The new normal in Washington poses a novel danger to the nation. Democrats have no viable option other than to end the Senate filibuster to battle unchecked partisan malice.
That new normal at the nation’s capital is driven by a rudderless Republican Party partaking in a cascade of autocratic schemes run by a mob of populists who idolize and kowtow to a corrupt liar.
The mistake for Americans to make now is to assume that these Republicans have gone as low as they can go.
That was the national consensus when Trump first entered the White House. After four years of relentless corruption that culminated in a siege on the U.S. Capitol by Trump insurrectionists, Americans have learned there is no floor to a political party held hostage by villains. The GOP is now at the mercy of elected officials continually lying about election fraud in a bent effort to cling to political power in Washington and state capitals across the country.
Americans who subscribe to Donald Trump’s Big Lie, being used to ratify a coordinated attack on voter rights — right now — are by far in the minority. For months, consistent polling shows that only one-third of American voters believe unproven garbage by Trump and his lackeys in Congress that the election was “stolen” as a result of voter fraud. Astonishingly, however, just more than half of registered Republicans still believe Trump’s Big Lie, even after stalwart GOP leaders like Wyoming Congressperson Liz Cheney sacrificed her party standing defending the unflinching and undeniable truth. Biden won. There was no widespread fraud. Trump is lying.
Weekly Gallup polling shows that the Republican Party has been steadily bleeding registrations for years. This month, less than 24% of American voters claim to be registered Republicans. And a little more than half of those are beholden to Trump’s Big Lie. That means that political leaders representing the delusional whims of less than 15% of America’s electorate are wagging the dog in Washington D.C.
There is still a large contingent of Republicans who quietly deny Trump’s Big Lie and lament that they must remain quiet about their displeasure or be excised by Trump and his minions. Such cowardice is hardly new to American politics and not a problem just for Republicans.
And the anti-democratic antics of Republicans are hardly new. Since the emergence of the Republican Tea Party in 2009, Republicans have slowly handed over party control to extremists, who now regularly boast crackpots like GOP congresspersons Marjorie Taylor Greene of Georgia and Lauren Boebert of Colorado.

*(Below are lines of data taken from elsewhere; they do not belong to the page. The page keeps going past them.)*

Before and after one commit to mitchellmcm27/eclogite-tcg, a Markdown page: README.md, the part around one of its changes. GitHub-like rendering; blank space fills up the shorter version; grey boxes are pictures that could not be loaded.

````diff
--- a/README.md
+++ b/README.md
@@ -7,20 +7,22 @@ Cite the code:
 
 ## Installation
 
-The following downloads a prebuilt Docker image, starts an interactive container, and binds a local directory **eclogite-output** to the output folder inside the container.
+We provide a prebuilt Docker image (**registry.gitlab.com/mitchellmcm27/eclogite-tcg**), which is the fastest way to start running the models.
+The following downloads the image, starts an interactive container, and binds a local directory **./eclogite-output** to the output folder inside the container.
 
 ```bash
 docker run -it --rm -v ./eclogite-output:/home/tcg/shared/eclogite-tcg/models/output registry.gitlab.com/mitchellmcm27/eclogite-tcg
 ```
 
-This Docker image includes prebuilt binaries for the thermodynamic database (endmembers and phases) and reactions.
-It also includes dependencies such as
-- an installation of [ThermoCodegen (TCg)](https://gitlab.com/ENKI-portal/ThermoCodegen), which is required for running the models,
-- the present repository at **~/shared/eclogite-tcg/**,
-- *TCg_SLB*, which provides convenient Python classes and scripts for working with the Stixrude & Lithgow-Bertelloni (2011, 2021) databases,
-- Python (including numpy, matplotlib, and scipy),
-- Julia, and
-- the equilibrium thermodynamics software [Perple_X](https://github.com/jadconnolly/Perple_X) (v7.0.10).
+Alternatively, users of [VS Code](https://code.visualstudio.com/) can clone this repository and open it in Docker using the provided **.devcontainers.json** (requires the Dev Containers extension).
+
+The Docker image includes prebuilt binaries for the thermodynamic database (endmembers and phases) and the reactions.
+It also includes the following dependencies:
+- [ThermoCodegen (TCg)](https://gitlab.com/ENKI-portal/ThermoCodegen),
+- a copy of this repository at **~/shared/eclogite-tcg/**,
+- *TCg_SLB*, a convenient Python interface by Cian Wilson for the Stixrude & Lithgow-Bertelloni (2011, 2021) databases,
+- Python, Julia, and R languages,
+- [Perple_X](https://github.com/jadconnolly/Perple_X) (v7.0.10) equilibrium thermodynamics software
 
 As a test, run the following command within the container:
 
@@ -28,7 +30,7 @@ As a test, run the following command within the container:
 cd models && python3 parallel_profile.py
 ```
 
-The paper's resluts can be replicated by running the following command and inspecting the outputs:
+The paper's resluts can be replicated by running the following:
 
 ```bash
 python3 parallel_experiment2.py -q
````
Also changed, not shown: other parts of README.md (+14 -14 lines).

In the shadow of an unprecedented and undeniable assault on the nation’s Capitol — as Trump zealots ham-handedly tried to seize control of Congress during the Jan. 6 insurrection in an effort to thwart the 2020 presidential election — the stakes are too high to just stand back and see what happens next.
This is exactly the right time in American history for Democrats to end the Senate filibuster rule and prevent Republican extremists from using it for their own corrupt ends.
As historians and experts have repeatedly pointed out, constitutional framers never intended for minority rule in either house of congress. Absolutely the opposite. And as experts have repeatedly pointed out, the filibuster has done nothing to ensure bipartisan legislation since extremists began dotting and then running the Republican Party.
By continuing, Congress empowers Republican extremists to openly twist voting rules in hopes of discouraging and outright thwarting voters who seek to throw them out of office.
Those who vehemently support the Senate filibuster process, who are — at the time of their defense of the process — almost always in the partisan minority, say it’s a necessary part of checks and balances in the American political system.
It’s not. There are many checks and balances in the complicated American political system, built on the foundation of powers separated by three branches of government. Peculiar to the Senate, rules allow a minority of members to hold up the legislative process by making it impossible to move proposed laws and other measures to the floor for a vote.
The filibuster process has been modified several times. The House of Representatives did away with filibuster rules more than 100 years ago. The Senate has pretty much watered down the process since the early 1900s, with changes coming after a period of heavy abuse and obstructionism.
That time has come again. The notion of a filibuster is to slow the process to allow for thorough and thoughtful debate on a measure, not to allow minorities to do an end run on the democratic process and bully the country into getting their way.
The timing for any changes here is critical. Constraining voter rights to preserve power is anathema to American democracy. End the filibuster and return control of the country back to the majority of its voters and representatives.